‘The urge of men – especially men – to fight’, asserts the ‘Boxing’ entry in the Encyclopaedia of Wales (2008), ‘is age-old, and the Welsh experience does not disappoint or edify.’ Since writing those words some years ago, and as one of the editors of Wales and its Boxers, I have seen no reason to change my mind. To quote a better writer, and a woman, ‘Boxing at its moments of greatest intensity… seems to contain so compete and powerful an image of life – its beauty, vulnerability, despair, incalculable and often self-destructive courage – that [it] is life, and hardly a mere game.’ Joyce Carol Oates is quite right: you play football, you do not ‘play’ boxing.
The ring is where men – there is no escaping the fact that boxers are mostly men – are equal, and it has been a powerful magnet to writers from William Hazlitt (‘The Fight’, 1821) to Norman Mailer (*The Fight*, 1976); it has exerted a potent attraction to a whole fistful of film directors, most notably Martin Scorsese (*Raging Bull*, 1981). Its paradox is that its essentially primitive nature makes it the most complex of all sports, offering savagery, skill, courage and vivid ritual in equal measure.
The contributors to Peter Stead and Gareth Williams (ed.), Wales and its Boxers: The Fighting Tradition (University of Wales Press, 2008) pursue this paradox and that complexity. Their essays engage with notions of masculinity, ethnicity and identity. They have all been captivated by the sheer theatre of boxing, while at the same time sharing a fascination with the ways in which the culture and aesthetics of the sport have been rooted in certain societies at various stages in their development. Wales has notably been one such society, and only by locating these boxers in their historical context of time and place can they properly be understood.

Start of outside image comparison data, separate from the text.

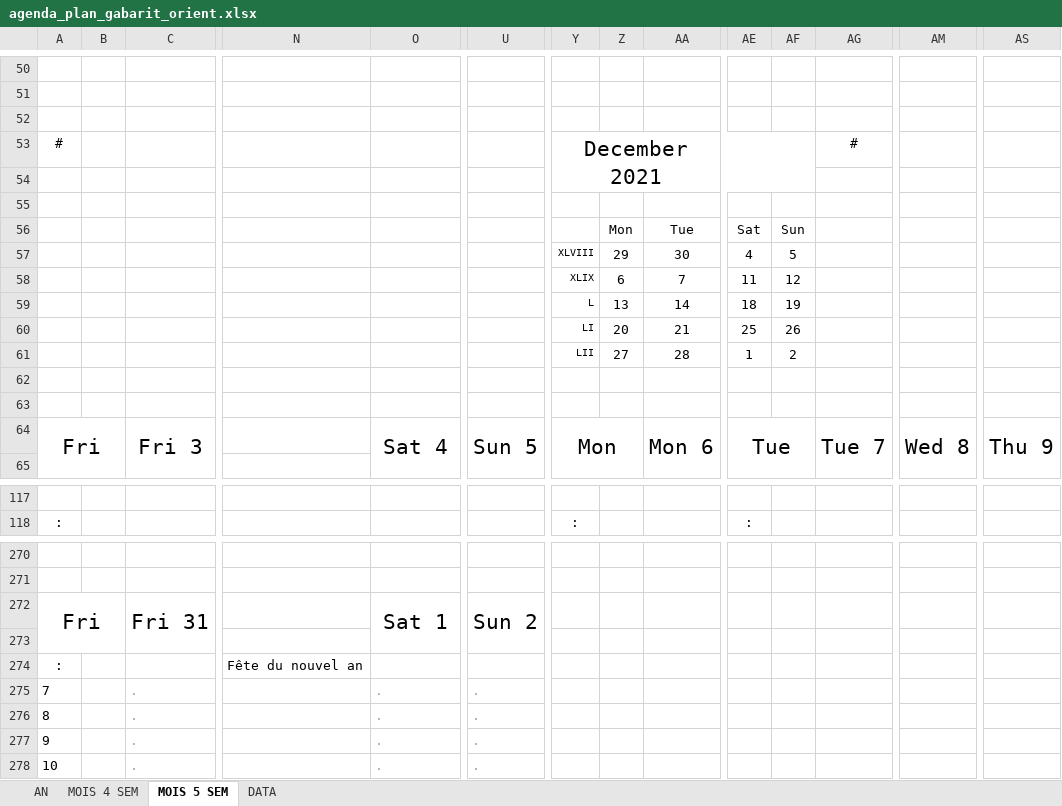
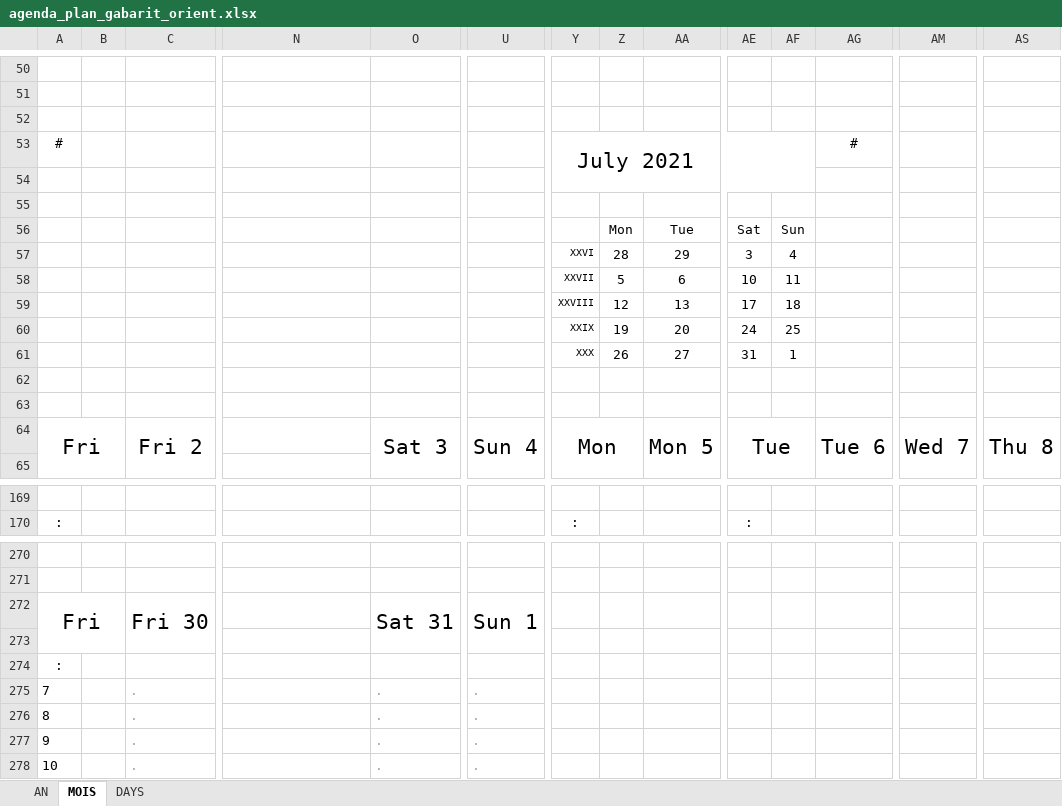
Before and after one commit to chris2fr/gatsby-site-mannfr, an Excel workbook: static/files/articles/2019/a-template-for-a-paper-agenda-planner/agenda_plan_gabarit_orient.xlsx, sheet MOIS, drawn as a sheet; only a part is shown, gaps mark what is left out; values as stored, in another font and other column widths than the file's, no borders; conditional formats not drawn; removed rows and columns are numbered as before the commit, all else as after; rows hold the shown columns only; the diff covers the shown part only; the diff names each change by its address in the sheet, - before the commit and + after, or states it on an @@ line.

```diff
--- a/static/files/articles/2019/a-template-for-a-paper-agenda-planner/agenda_plan_gabarit_orient.xlsx (sheet MOIS)
+++ b/static/files/articles/2019/a-template-for-a-paper-agenda-planner/agenda_plan_gabarit_orient.xlsx (sheet MOIS)
-sheet tab: MOIS 5 SEM
+sheet tab: MOIS
-sheet tab: MOIS 4 SEM
-sheet tab: DATA
+sheet tab: DAYS
-Y53: December 2021
+Y53: July 2021
-row 57:  |  |  |  |  |  | XLVIII | 29 | 30 | 4 | 5
-row 58:  |  |  |  |  |  | XLIX | 6 | 7 | 11 | 12
-row 59:  |  |  |  |  |  | L | 13 | 14 | 18 | 19
-row 60:  |  |  |  |  |  | LI | 20 | 21 | 25 | 26
-row 61:  |  |  |  |  |  | LII | 27 | 28 | 1 | 2
+row 57:  |  |  |  |  |  | XXVI | 28 | 29 | 3 | 4
+row 58:  |  |  |  |  |  | XXVII | 5 | 6 | 10 | 11
+row 59:  |  |  |  |  |  | XXVIII | 12 | 13 | 17 | 18
+row 60:  |  |  |  |  |  | XXIX | 19 | 20 | 24 | 25
+row 61:  |  |  |  |  |  | XXX | 26 | 27 | 31 | 1
-C64: Fri 3
+C64: Fri 2
-O64: Sat 4
+O64: Sat 3
-U64: Sun 5
+U64: Sun 4
-AA64: Mon 6
+AA64: Mon 5
-AG64: Tue 7
+AG64: Tue 6
-AM64: Wed 8
+AM64: Wed 7
-AS64: Thu 9
+AS64: Thu 8
-C272: Fri 31
+C272: Fri 30
-O272: Sat 1
+O272: Sat 31
-U272: Sun 2
+U272: Sun 1
-N274: Fête du nouvel an
+N274: (empty)
```
Also changed, not shown: 55 added rows, 55 removed rows, 17 moved rows, 48 edited cells and merged cells elsewhere in this sheet, sheet AN, formulas that keep their value, charts or pictures, 46 other files.
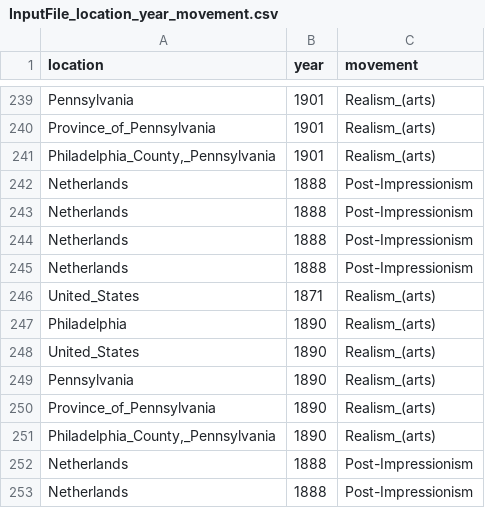
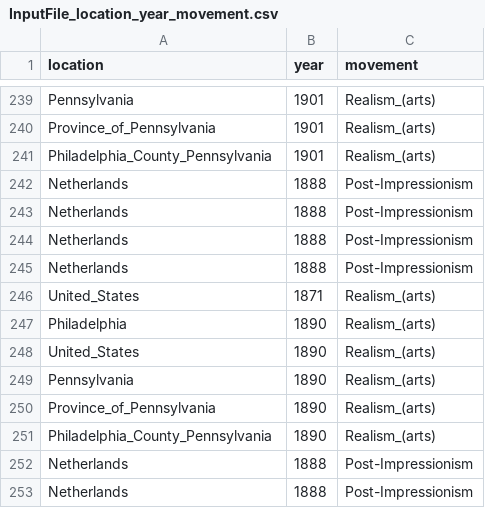
Before and after one commit to watzkuh/artoogle, a CSV file: aai/data/InputFile_location_year_movement.csv, drawn as a sheet; only a part is shown, gaps mark what is left out.

Commit message:
add decision tree classifier to determine movement

```diff
--- a/aai/data/InputFile_location_year_movement.csv
+++ b/aai/data/InputFile_location_year_movement.csv
@@ -240,3 +240,3 @@
  "Province_of_Pennsylvania" , "1901" , "Realism_(arts)" ,
- "Philadelphia_County,_Pennsylvania" , "1901" , "Realism_(arts)" ,
+ "Philadelphia_County_Pennsylvania" , "1901" , "Realism_(arts)" ,
  "Netherlands" , "1888" , "Post-Impressionism" ,
@@ -250,3 +250,3 @@
  "Province_of_Pennsylvania" , "1890" , "Realism_(arts)" ,
- "Philadelphia_County,_Pennsylvania" , "1890" , "Realism_(arts)" ,
+ "Philadelphia_County_Pennsylvania" , "1890" , "Realism_(arts)" ,
  "Netherlands" , "1888" , "Post-Impressionism" ,
```
Also changed, not shown: 4 other files.
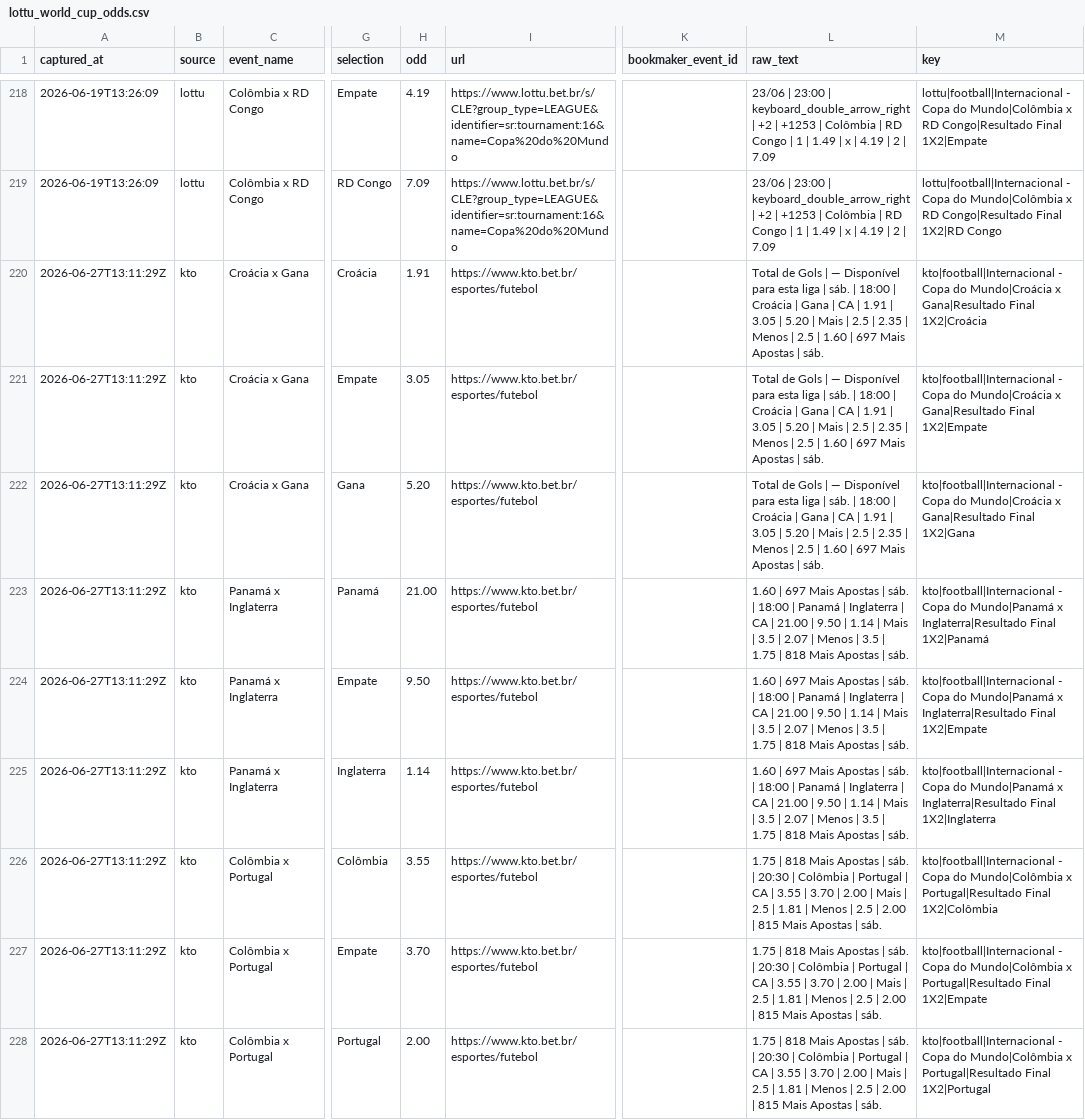
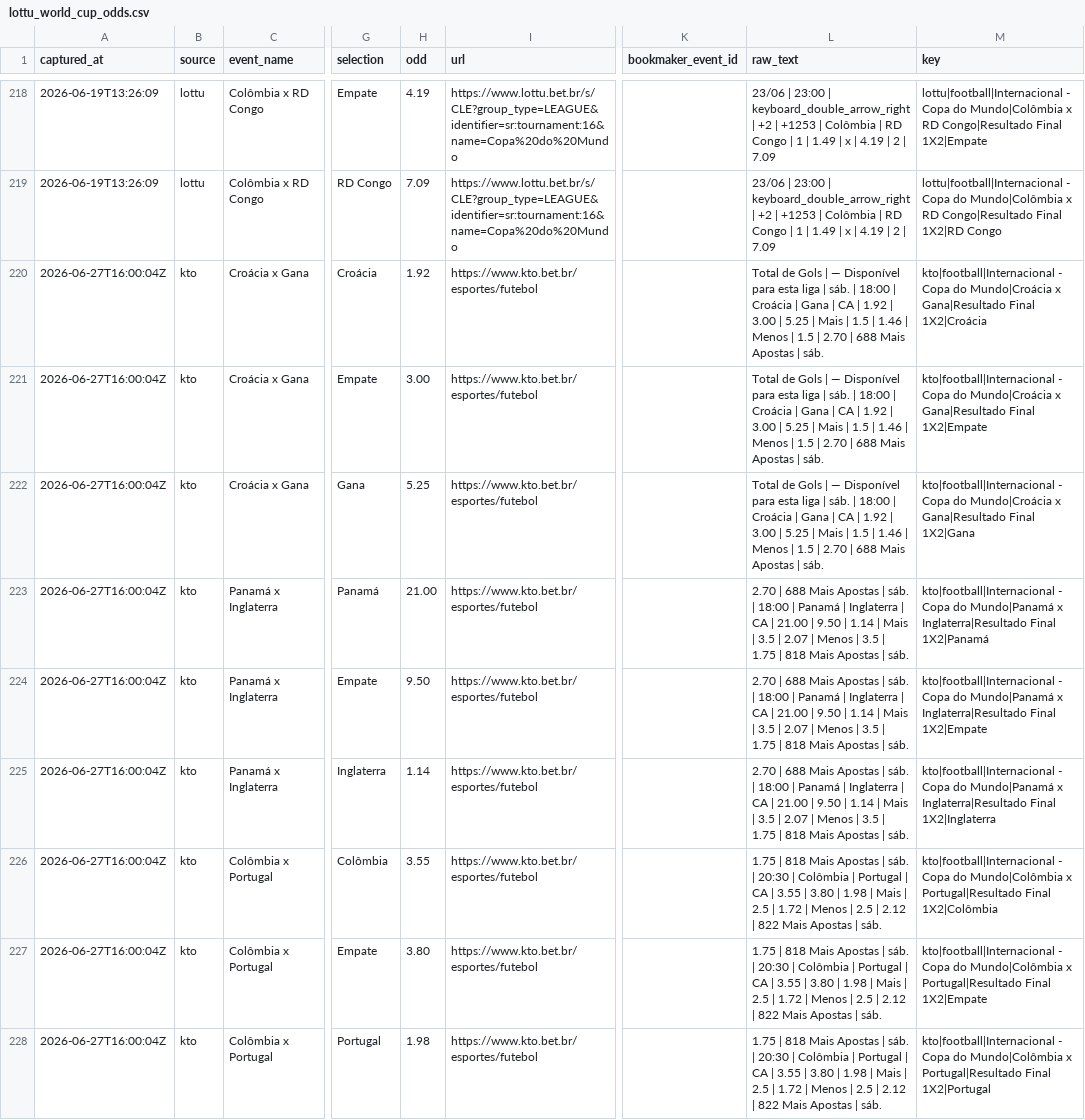
Before and after one commit to jfdconsult/jdmarket-site, a CSV file: worldcup26-engine/data/dados/ODDS_LOTTU/processed/lottu_world_cup_odds.csv, drawn as a sheet; only a part is shown, gaps mark what is left out; the diff covers the shown part only; the diff names each change by its address in the sheet, - before the commit and + after, or states it on an @@ line.

Commit message:
worldcup26: atualizacao automatica nuvem 27/06 13:00 BRT

```diff
--- a/worldcup26-engine/data/dados/ODDS_LOTTU/processed/lottu_world_cup_odds.csv
+++ b/worldcup26-engine/data/dados/ODDS_LOTTU/processed/lottu_world_cup_odds.csv
-A220:A228 (captured_at): 2026-06-27T13:11:29Z
+A220:A228 (captured_at): 2026-06-27T16:00:04Z
-H220 (odd): 1.91
+H220 (odd): 1.92
-L220:L222 (raw_text): …CA | 1.91 | 3.05 | 5.20 | Mais | 2.5 | 2.35 | Menos | 2.5 | 1.60 | 697 Mais Apostas…
+L220:L222 (raw_text): …CA | 1.92 | 3.00 | 5.25 | Mais | 1.5 | 1.46 | Menos | 1.5 | 2.70 | 688 Mais Apostas…
-H221 (odd): 3.05
+H221 (odd): 3.00
-H222 (odd): 5.20
+H222 (odd): 5.25
-L223:L225 (raw_text): 1.60 | 697 Mais Apostas…
+L223:L225 (raw_text): 2.70 | 688 Mais Apostas…
-L226:L228 (raw_text): …3.55 | 3.70 | 2.00 | Mais | 2.5 | 1.81 | Menos | 2.5 | 2.00 | 815 Mais Apostas…
+L226:L228 (raw_text): …3.55 | 3.80 | 1.98 | Mais | 2.5 | 1.72 | Menos | 2.5 | 2.12 | 822 Mais Apostas…
-H227 (odd): 3.70
+H227 (odd): 3.80
-H228 (odd): 2.00
+H228 (odd): 1.98
```
Also changed, not shown: 27 edited cells elsewhere in this file, 3 other files.
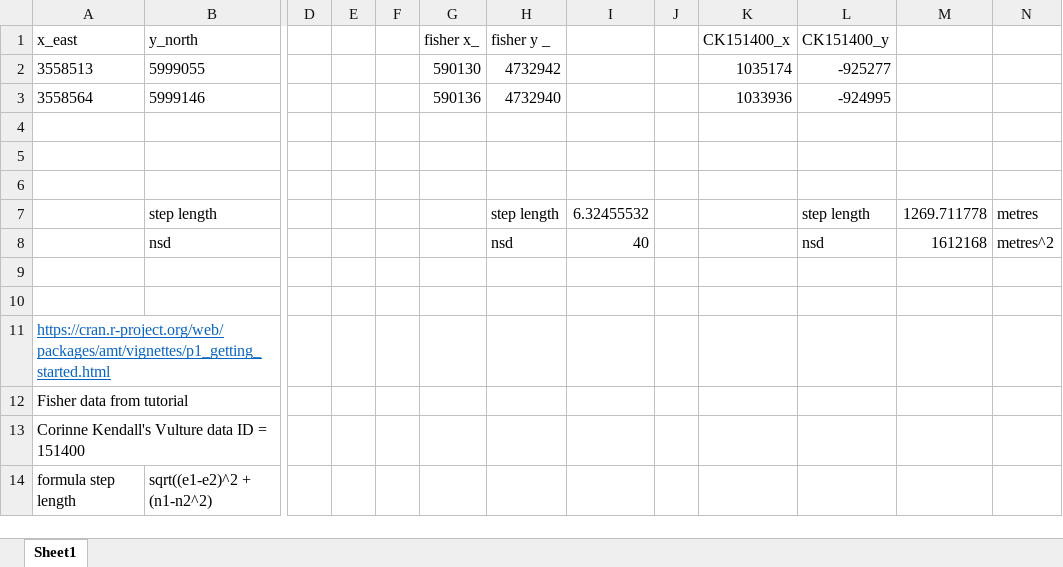
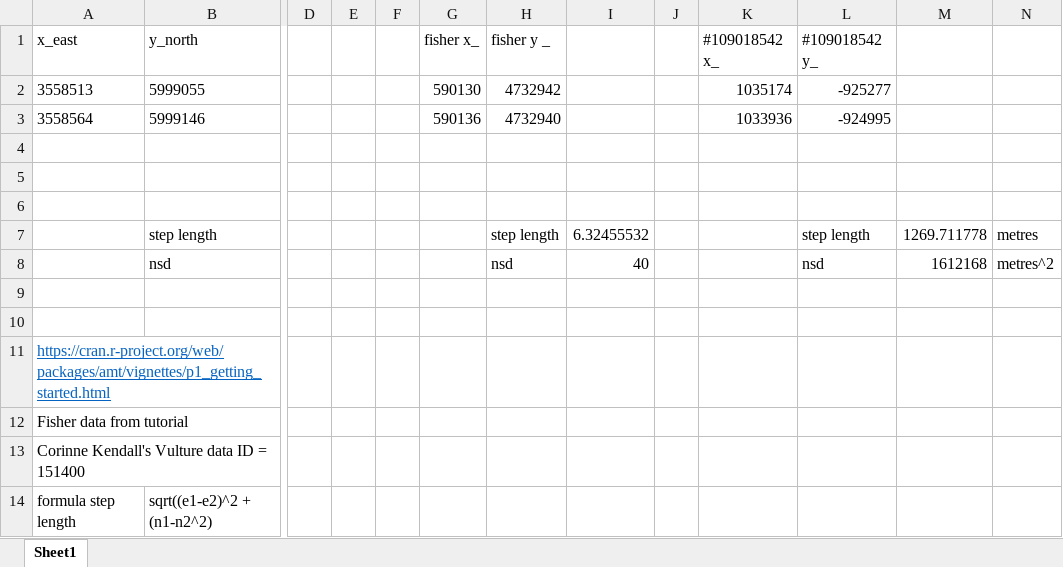
Before and after one commit to kanead/vulture_habitat, an Excel workbook: step length and nsd calculations.xlsx, sheet Sheet1, drawn as a sheet; only a part is shown, gaps mark what is left out; values as stored, in another font and other column widths than the file's, no borders; the diff names each change by its address in the sheet, - before the commit and + after, or states it on an @@ line.

Commit message:
edits to corinne's data

```diff
--- a/step length and nsd calculations.xlsx (sheet Sheet1)
+++ b/step length and nsd calculations.xlsx (sheet Sheet1)
-K1: CK151400_x
+K1: #109018542 x_
-L1: CK151400_y
+L1: #109018542 y_
```
Also changed, not shown: 3 other files.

This book opens with bare-knuckle mountain fighters and fairground boxing booths, and culminates with title fights in London and the United States. When a hundred years ago the boxing public acclaimed Cardiff’s ‘Peerless’ Jim Driscoll, Tylorstown’s ‘Mighty Atom’ Jimmy Wilde, and Pontypridd’s enigmatic Freddie Welsh (whose career, writes Dai Smith, ‘oozes the essence of post-modernism: iconic, playful…open to endless interpretation’), it was recognising the emergence on the international stage of a nation of fighters.
The widely researched essays in this book highlight the emergence of heroes who were admired not only for their bravery, strength and tenacity but also for the grace of their movement and their instinctive understanding of the sheer science of controlled combat, underpinned by an awareness that they embodied the values and ideals of the communities from which they came.